**REQUIRED ACTION**. Check each line of the entries below for the string "class"; copy every line where it appears.

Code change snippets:

*** Block opens ***

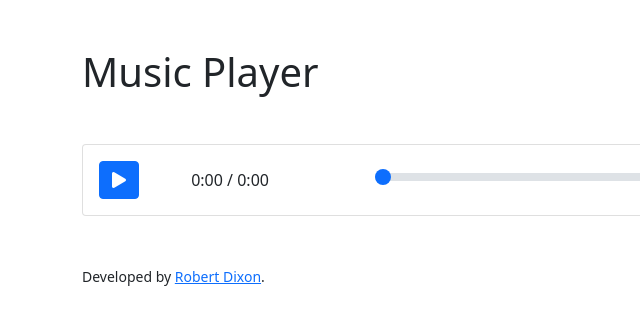
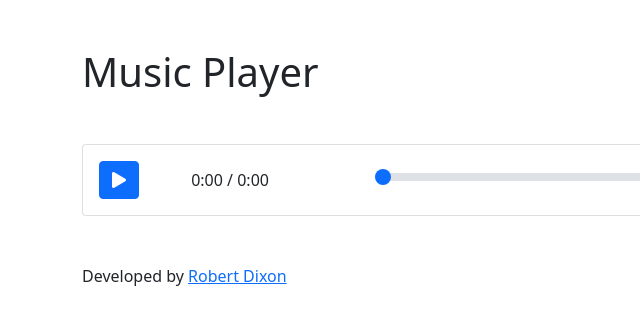
Before and after one commit to robsd/js-music-player, a plain HTML site: page index.html in a window 1280 px wide. Shown: the full height of the page, 0-640 px from the left. Drawn offline with nearby package versions, Linux system fonts and the light colour scheme.

Commit message:
Add files via upload

```diff
--- a/index.html
+++ b/index.html
@@ -11,7 +11,7 @@
 		<div class="container my-5">
 			<h1 class="mb-5">Music Player</h1>
 			<audio src="music/track.mp3" id="audio"></audio>
-			<div class="card">
+			<div class="card mb-5">
 				<div class="card-body">
 					<div class="row d-flex align-items-center">
 						<div class="col-2 mb-3 col-md-1 mb-md-0 order-md-1">
@@ -32,9 +32,7 @@
 					</div>
 				</div>
 			</div>
-			<div class="mt-5">
-				<small>Developed by <a href="https://robertd.co.uk">Robert Dixon</a>.</small>
-			</div>
+			<p>Developed by <a href="https://robertd.co.uk">Robert Dixon</a></p>
 		</div>
 		<script src="js/script.js"></script>
 	</body>
```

*** Block closes ***

**ANSWER**.
 		<div class="container my-5">
 			<h1 class="mb-5">Music Player</h1>
-			<div class="card">
+			<div class="card mb-5">
 				<div class="card-body">
 					<div class="row d-flex align-items-center">
 						<div class="col-2 mb-3 col-md-1 mb-md-0 order-md-1">
-			<div class="mt-5">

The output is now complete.